#### [WORK INSTRUCTION]
If a record contains a picture, leave the picture out and reproduce everything else exactly.

#### [AVAILABLE DATA]

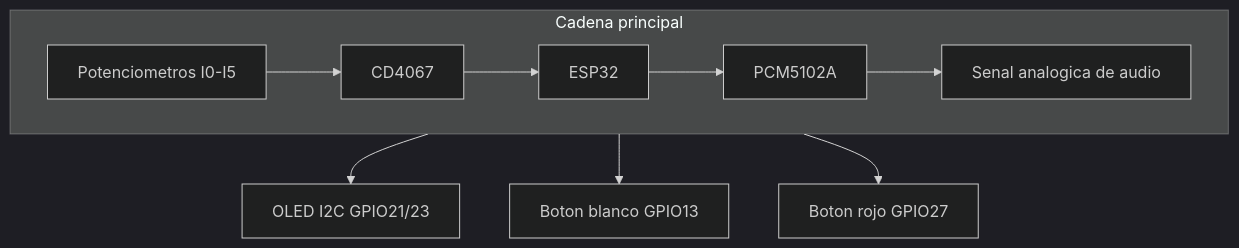
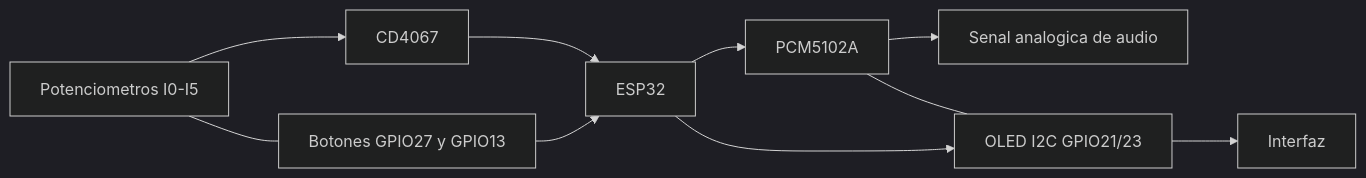
Before and after one commit to pablex99/Synth: the first of 2 diagrams in README.md, drawn with Mermaid (dark theme). The commit also changed other lines of this file, not shown here.

Commit message:
Adjust README diagrams layout and fix GitHub Mermaid parse (#10)

````diff
--- a/README.md
+++ b/README.md
@@ -20,18 +20,14 @@
 ```mermaid
-flowchart TB
-	subgraph MID[Cadena principal]
-		direction LR
-		POTS[Potenciometros I0-I5] --> MUX[CD4067]
-		MUX --> ESP[ESP32]
-		ESP --> DAC[PCM5102A]
-		DAC --> AUDIO[Senal analogica de audio]
-	end
+flowchart LR
+  POTS[Potenciometros I0-I5] --> MUX[CD4067]
+  MUX --> ESP[ESP32]
+  ESP --> DAC[PCM5102A]
+  DAC --> AUDIO[Senal analogica de audio]
 
-	OLED[OLED I2C GPIO21/23]
-	BTNW[Boton blanco GPIO13]
-	BTNR[Boton rojo GPIO27]
+  BTN[Botones GPIO27 y GPIO13] --> ESP
+  POTS --- BTN
 
-	ESP --> OLED
-	ESP --> BTNW
-	ESP --> BTNR
+  ESP --> OLED[OLED I2C GPIO21/23]
+  DAC --- OLED
+  OLED --> UI[Interfaz]
 ```
````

#### [ANSWER TO THE EXERCISE]
Before and after one commit to pablex99/Synth: the first of 2 diagrams in README.md, drawn with Mermaid (dark theme). The commit also changed other lines of this file, not shown here.

Commit message:
Adjust README diagrams layout and fix GitHub Mermaid parse (#10)

````diff
--- a/README.md
+++ b/README.md
@@ -20,18 +20,14 @@
 ```mermaid
-flowchart TB
-	subgraph MID[Cadena principal]
-		direction LR
-		POTS[Potenciometros I0-I5] --> MUX[CD4067]
-		MUX --> ESP[ESP32]
-		ESP --> DAC[PCM5102A]
-		DAC --> AUDIO[Senal analogica de audio]
-	end
+flowchart LR
+  POTS[Potenciometros I0-I5] --> MUX[CD4067]
+  MUX --> ESP[ESP32]
+  ESP --> DAC[PCM5102A]
+  DAC --> AUDIO[Senal analogica de audio]
 
-	OLED[OLED I2C GPIO21/23]
-	BTNW[Boton blanco GPIO13]
-	BTNR[Boton rojo GPIO27]
+  BTN[Botones GPIO27 y GPIO13] --> ESP
+  POTS --- BTN
 
-	ESP --> OLED
-	ESP --> BTNW
-	ESP --> BTNR
+  ESP --> OLED[OLED I2C GPIO21/23]
+  DAC --- OLED
+  OLED --> UI[Interfaz]
 ```
````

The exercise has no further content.